And of course one day, probably more by accident than anything else, such an exotic claim will be found to be right [ish], and people in the right place at the right time and with the right contracts and NDA's, will make a lot of money and fill a lot of TV air time.
Meanwhile, if the story is wrong, just ignore it and move on to the next one.
As a postscript here are a few words of advice to editors and the commissioners of TV Factual.
If someone pitches your magazine/TV channel an archaeology story which involves one or more of the following;
1. A treasure everyone would love to find- in this case it was lost chambers of a Pharaoh's tomb which might contain the most beautiful women in the World, but any treasure [or even the alleged whereabouts of Hitler/the Roswell Aliens] will do.
2. "Ground Penetrating Radar" and/or other apparently objective scientific data which almost certainly "proves" there is something to the story.
3. An "expert" and other "witnesses" who authenticate the said data, but are reluctant to have the data reviewed by outsiders and;
4. A local politician with a department/career to promote;
then commission at least one independent expert of your own to review what you are being sold before you write the cheque, let alone run the story.
[Remembering that even then things can still go horribly wrong; see the legendary fake "Hitler Diaries" which were initially authenticated for the Sunday Times by eminent historian Hugh Trevor Roper, but at least you can always then blame your expert for the ensuing fiasco].
Of course that presupposes you actually want to tell the real story rather than just employ "Private Eye" magazines famous hack "Phil Space", to fill space.
As one somewhat jaundiced observer posting as "TheLifeofFriley" commentated after the Guardian claimed that the archaeological world was "electrified" by the alleged discovery in Tut's tomb;
The world of archaeology was electrified
For the most part we thought it utter tripe"
True, but out in the real world, as click bait it was priceless.
FULL DISCLOSURE: The author of this article, Andy Brockman, was Lead Archaeologist on the 2013 Burma Spitfires Project and edited the academic research report into that particular example of fantasy archaeology which you can read here.
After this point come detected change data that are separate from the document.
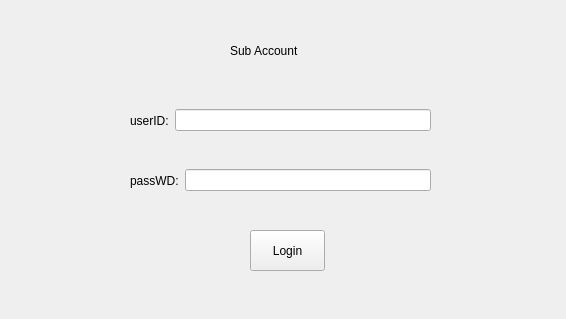
The window that UI/subAccount_login.ui (Country-If/TeraCloud) describes before a commit, drawn with Qt 5.
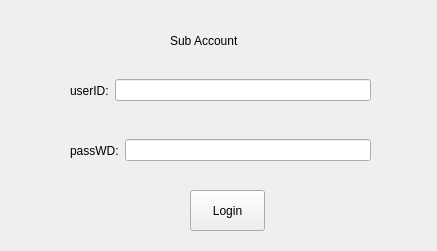
The same window after the commit.

```diff
--- a/UI/subAccount_login.ui
+++ b/UI/subAccount_login.ui
@@ -6,8 +6,8 @@
    <rect>
     <x>0</x>
     <y>0</y>
-    <width>566</width>
-    <height>319</height>
+    <width>437</width>
+    <height>251</height>
    </rect>
   </property>
   <property name="windowTitle">
@@ -16,8 +16,8 @@
   <widget class="QLabel" name="label_3">
    <property name="geometry">
     <rect>
-     <x>230</x>
-     <y>20</y>
+     <x>170</x>
+     <y>10</y>
      <width>171</width>
      <height>61</height>
     </rect>
@@ -29,8 +29,8 @@
   <widget class="QWidget" name="layoutWidget">
    <property name="geometry">
     <rect>
-     <x>130</x>
-     <y>100</y>
+     <x>70</x>
+     <y>70</y>
      <width>301</width>
      <height>41</height>
     </rect>
@@ -51,8 +51,8 @@
   <widget class="QWidget" name="layoutWidget">
    <property name="geometry">
     <rect>
-     <x>130</x>
-     <y>160</y>
+     <x>70</x>
+     <y>130</y>
      <width>301</width>
      <height>41</height>
     </rect>
@@ -77,8 +77,8 @@
   <widget class="QPushButton" name="Login_btn">
    <property name="geometry">
     <rect>
-     <x>250</x>
-     <y>230</y>
+     <x>190</x>
+     <y>190</y>
      <width>75</width>
      <height>41</height>
     </rect>
```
If you do read the report you might even spot one or two similarities between the saga of the Burma Spitfires and the current story from Egypt, and the search for the alleged Polish Gold Train, and the search for the missing Amber Room, and the search for Yamashita's Gold and the…
-- Sent from my Linux system.